Battery collection plan to be powered up
Department aims to double the size of the latest shipment sent to South Korea
The environmental watchdog aims to double the recovery rate of used rechargeable batteries this year after 13 tonnes of toxic batteries collected in the past 12 months were shipped to Korea yesterday.
The shipment will help Hong Kong save landfill space as it does not have a facility to extract and recycle the toxic materials in the batteries. The city dumps about 250 tonnes of rechargeable batteries in landfills every year.
The Environmental Protection Department hopes that by expanding the collection network and stepping up publicity, the recovery rate can be boosted from 5 per cent to 10 per cent this year. It also plans to introduce a mandatory product-responsibility scheme for rechargeable batteries by 2009.
Yesterday's shipment contained 320,000 rechargeable nickel-cadmium, nickel metal hydride and lithium ion batteries used in laptops, digital cameras, mobile phones and other communications equipment.

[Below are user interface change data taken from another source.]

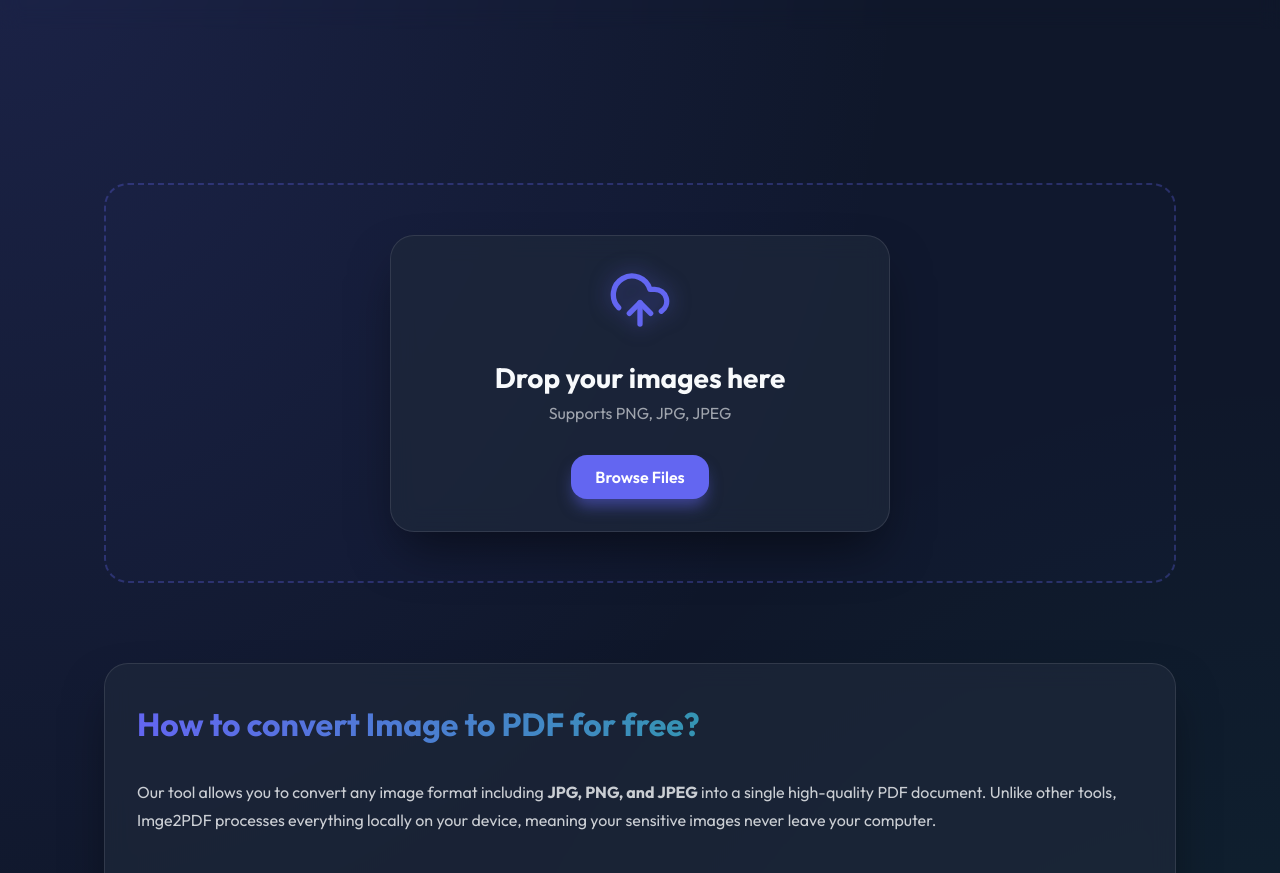
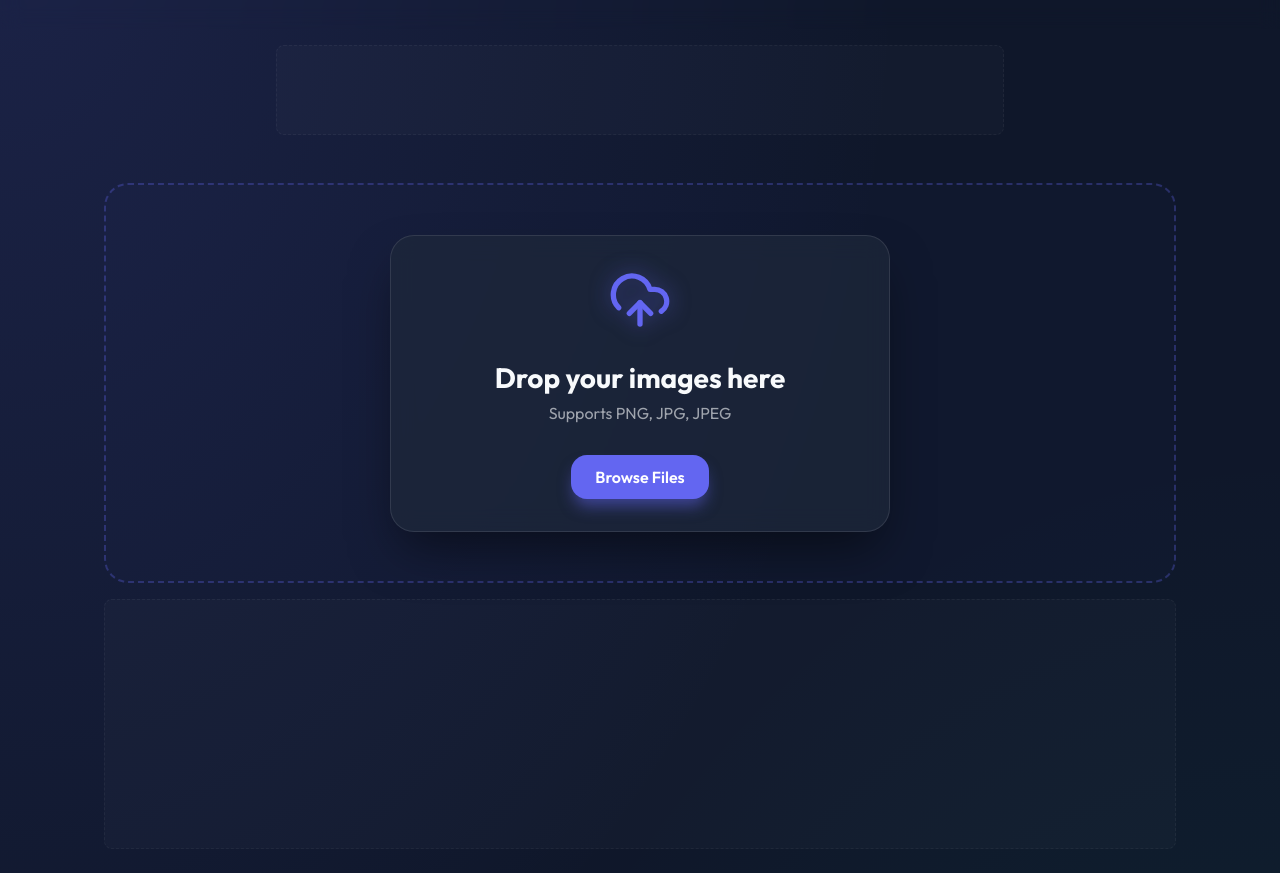
Before and after one commit to jahee24/image-to-pdf, a website built with Vite: page index.html in a window 1280 px wide. Shown: the part 79-952 px from the top of the page. Built offline with nearby package versions, Linux system fonts and the light colour scheme.

Commit message:
style: add subtle placeholders for ad units to prevent layout collapse

```diff
--- a/style.css
+++ b/style.css
@@ -384,17 +384,28 @@ body.dark .ad-placeholder {
     color: rgba(255, 255, 255, 0.4);
 }
 
-.top-ad .ad-placeholder {
+.top-ad {
     width: 728px;
     height: 90px;
+    background: rgba(255, 255, 255, 0.02);
+    border: 1px dashed rgba(255, 255, 255, 0.05);
+    border-radius: 8px;
 }
 
-.bottom-ad .ad-placeholder {
+.bottom-ad {
     width: 100%;
-    height: 250px;
+    min-height: 250px;
+    background: rgba(255, 255, 255, 0.02);
+    border: 1px dashed rgba(255, 255, 255, 0.05);
+    border-radius: 8px;
 }
 
-/* SEO Content */
+@media (max-width: 768px) {
+    .top-ad {
+        width: 100%;
+        height: 100px;
+    }
+}
 .seo-content {
     margin-top: 4rem;
     line-height: 1.8;
```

They had been collected since last April under a voluntary scheme funded by about 34 producers of batteries, mobile phones and computers in the city. They will be safely dismantled in a South Korean factory called Kobar, Asia's only recycling plant for rechargeable batteries outside Japan. At least 6.4 tonnes of cadmium, ferrous nickel and cobalt are expected to be extracted from the shipment.
The metals - particularly cadmium, which damages the lungs and kidneys - will be reused in battery production in Korea.
Lawrence Wong Tung-kwong, the department's principal environmental protection officer, said the city's 5 per cent recovery rate already outperformed the 2 to 3 per cent in Europe when the recycling scheme was introduced there.
He said it would consider stepping up publicity and expanding the collection network, which included train stations, housing estates and schools, to achieve the new goal of 10 per cent.
'Some members of the public might be still unaware of the programme or they might have little knowledge on what rechargeable batteries are about,' Dr Wong. 'We also want to attract more businesses to join the scheme.'
He said there was so far no plan to recycle single-use batteries as they were relatively free of toxins and recycling would be expensive.
Motorola officer Alan Sham Ka-lun, deputy convenor of a coalition of participating businesses, said companies with larger market shares were required to pay more to finance the scheme.
Kobar spokesman K.B. Kim said the factory could take more batteries from Hong Kong because their plant had reached about only two-third of its annual capacity of 1,500 tonnes.